(Records provided begins)
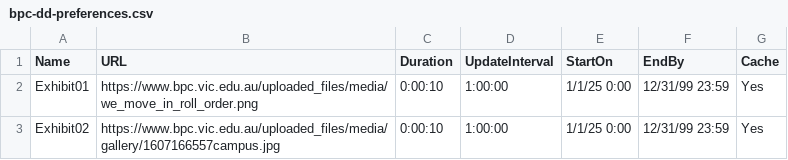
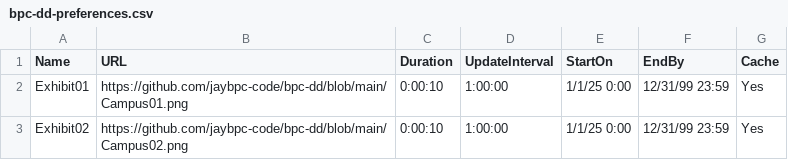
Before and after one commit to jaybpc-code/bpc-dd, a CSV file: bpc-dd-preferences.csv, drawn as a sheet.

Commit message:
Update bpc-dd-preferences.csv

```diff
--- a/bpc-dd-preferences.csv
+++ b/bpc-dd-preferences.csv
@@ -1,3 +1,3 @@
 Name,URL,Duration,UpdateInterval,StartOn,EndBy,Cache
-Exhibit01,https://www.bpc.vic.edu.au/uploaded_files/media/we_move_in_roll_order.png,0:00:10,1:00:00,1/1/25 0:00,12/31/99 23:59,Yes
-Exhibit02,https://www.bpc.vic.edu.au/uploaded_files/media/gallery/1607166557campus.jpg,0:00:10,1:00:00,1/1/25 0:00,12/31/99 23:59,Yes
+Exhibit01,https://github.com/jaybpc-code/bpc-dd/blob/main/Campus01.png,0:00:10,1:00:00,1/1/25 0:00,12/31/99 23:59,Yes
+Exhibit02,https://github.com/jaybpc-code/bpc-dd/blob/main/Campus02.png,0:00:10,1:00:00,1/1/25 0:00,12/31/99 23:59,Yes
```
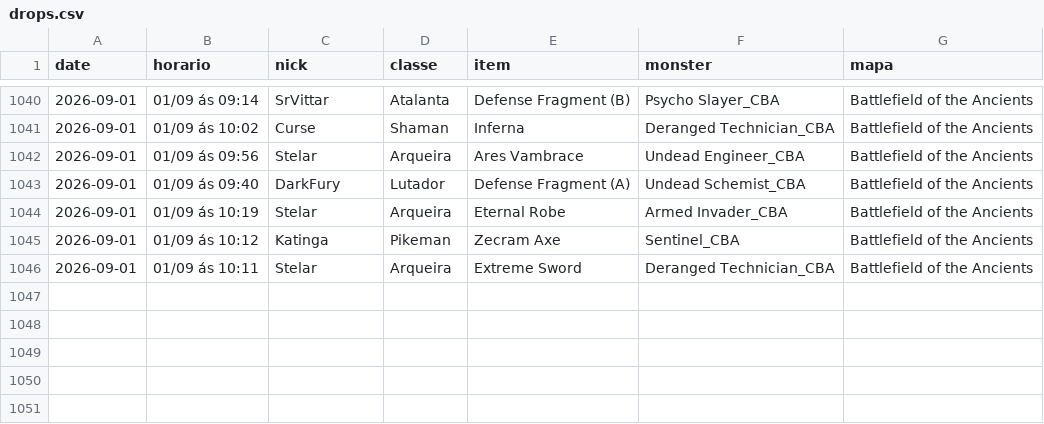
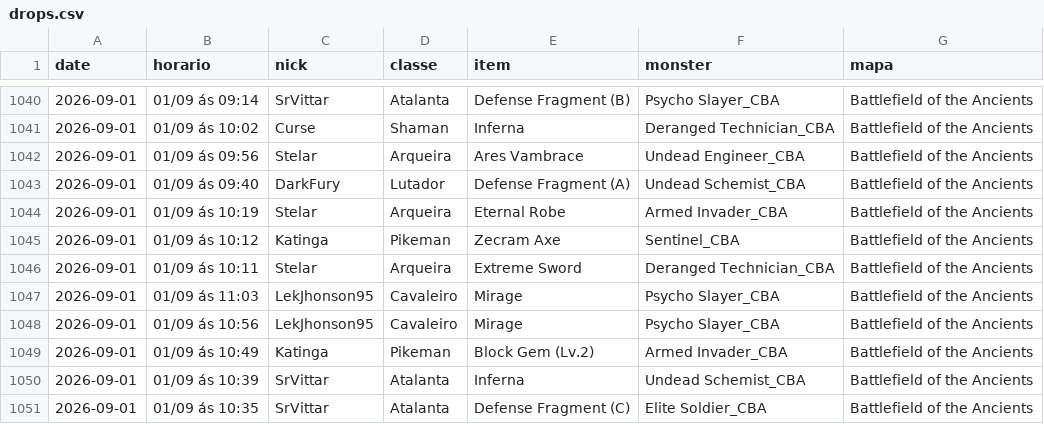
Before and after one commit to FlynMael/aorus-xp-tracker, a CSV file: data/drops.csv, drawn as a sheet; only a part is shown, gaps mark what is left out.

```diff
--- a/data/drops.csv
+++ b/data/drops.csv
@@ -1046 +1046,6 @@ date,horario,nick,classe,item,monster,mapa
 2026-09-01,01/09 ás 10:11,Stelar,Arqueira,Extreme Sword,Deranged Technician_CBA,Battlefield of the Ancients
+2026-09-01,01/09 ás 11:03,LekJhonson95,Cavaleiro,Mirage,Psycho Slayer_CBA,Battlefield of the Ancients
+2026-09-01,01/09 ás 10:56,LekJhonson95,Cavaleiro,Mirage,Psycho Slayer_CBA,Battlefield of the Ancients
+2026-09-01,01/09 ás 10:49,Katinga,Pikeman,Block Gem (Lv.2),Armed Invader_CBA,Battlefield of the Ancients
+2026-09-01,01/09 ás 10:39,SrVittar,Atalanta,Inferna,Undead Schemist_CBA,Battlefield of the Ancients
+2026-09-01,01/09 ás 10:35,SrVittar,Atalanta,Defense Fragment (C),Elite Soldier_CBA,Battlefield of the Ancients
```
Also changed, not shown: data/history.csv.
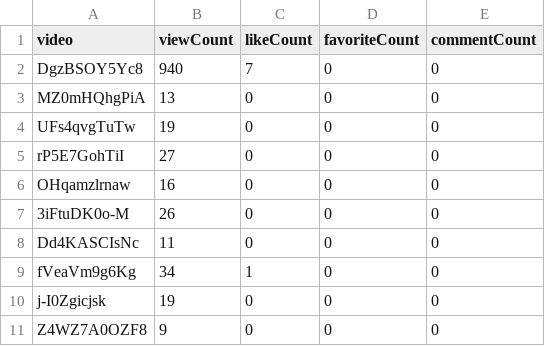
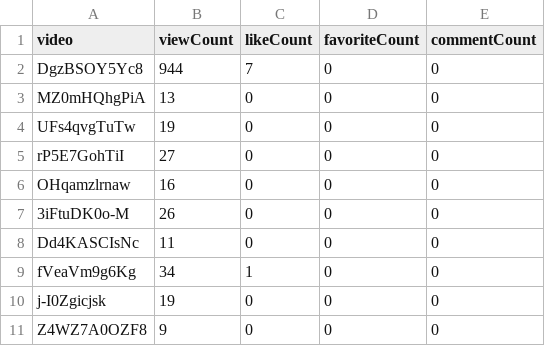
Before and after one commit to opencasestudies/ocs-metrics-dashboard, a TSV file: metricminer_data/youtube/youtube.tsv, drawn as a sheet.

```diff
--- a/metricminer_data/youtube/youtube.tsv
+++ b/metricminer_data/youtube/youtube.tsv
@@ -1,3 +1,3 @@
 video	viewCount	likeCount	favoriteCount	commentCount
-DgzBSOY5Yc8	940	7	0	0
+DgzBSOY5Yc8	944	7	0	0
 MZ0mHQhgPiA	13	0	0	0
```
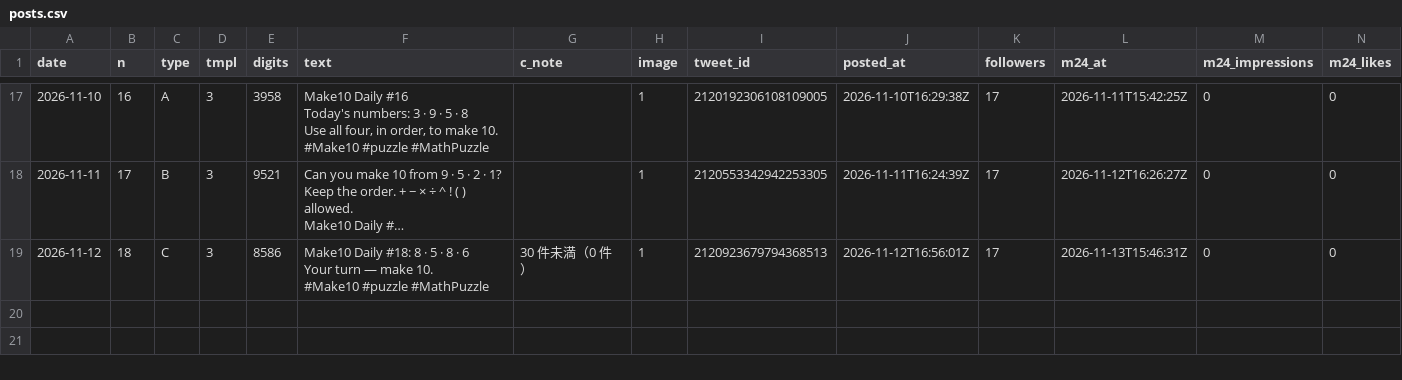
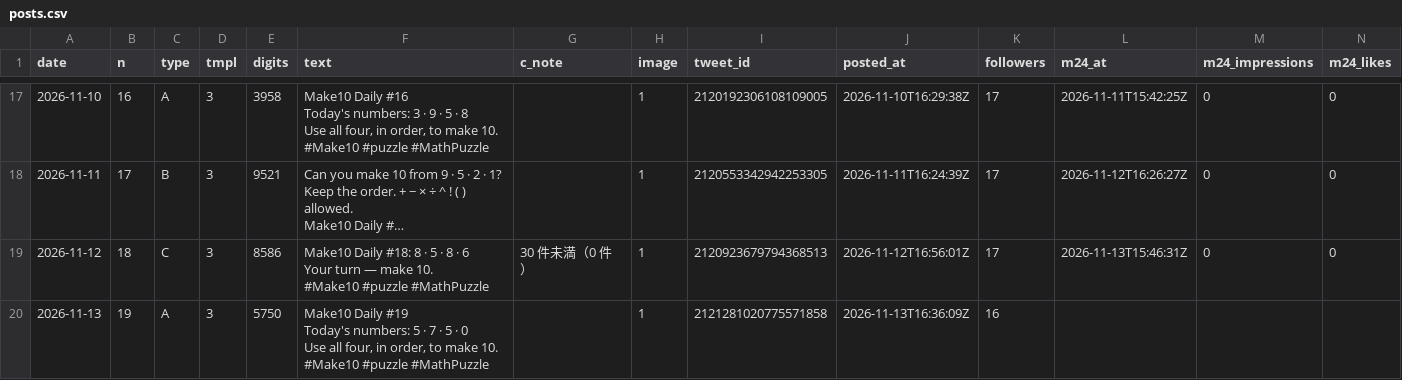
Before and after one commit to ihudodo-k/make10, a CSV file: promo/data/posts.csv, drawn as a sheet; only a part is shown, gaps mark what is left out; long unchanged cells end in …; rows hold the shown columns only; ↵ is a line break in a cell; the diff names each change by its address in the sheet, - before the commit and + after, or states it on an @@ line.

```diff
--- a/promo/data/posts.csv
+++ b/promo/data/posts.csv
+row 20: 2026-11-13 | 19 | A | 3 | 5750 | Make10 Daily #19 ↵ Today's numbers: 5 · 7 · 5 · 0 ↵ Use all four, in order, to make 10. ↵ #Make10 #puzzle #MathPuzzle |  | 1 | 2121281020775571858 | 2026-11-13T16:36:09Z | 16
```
(Records provided ends)
Exercise: Respond with one number, namely the count of lines in the entries above that hold the word "youtube".

Response area: 3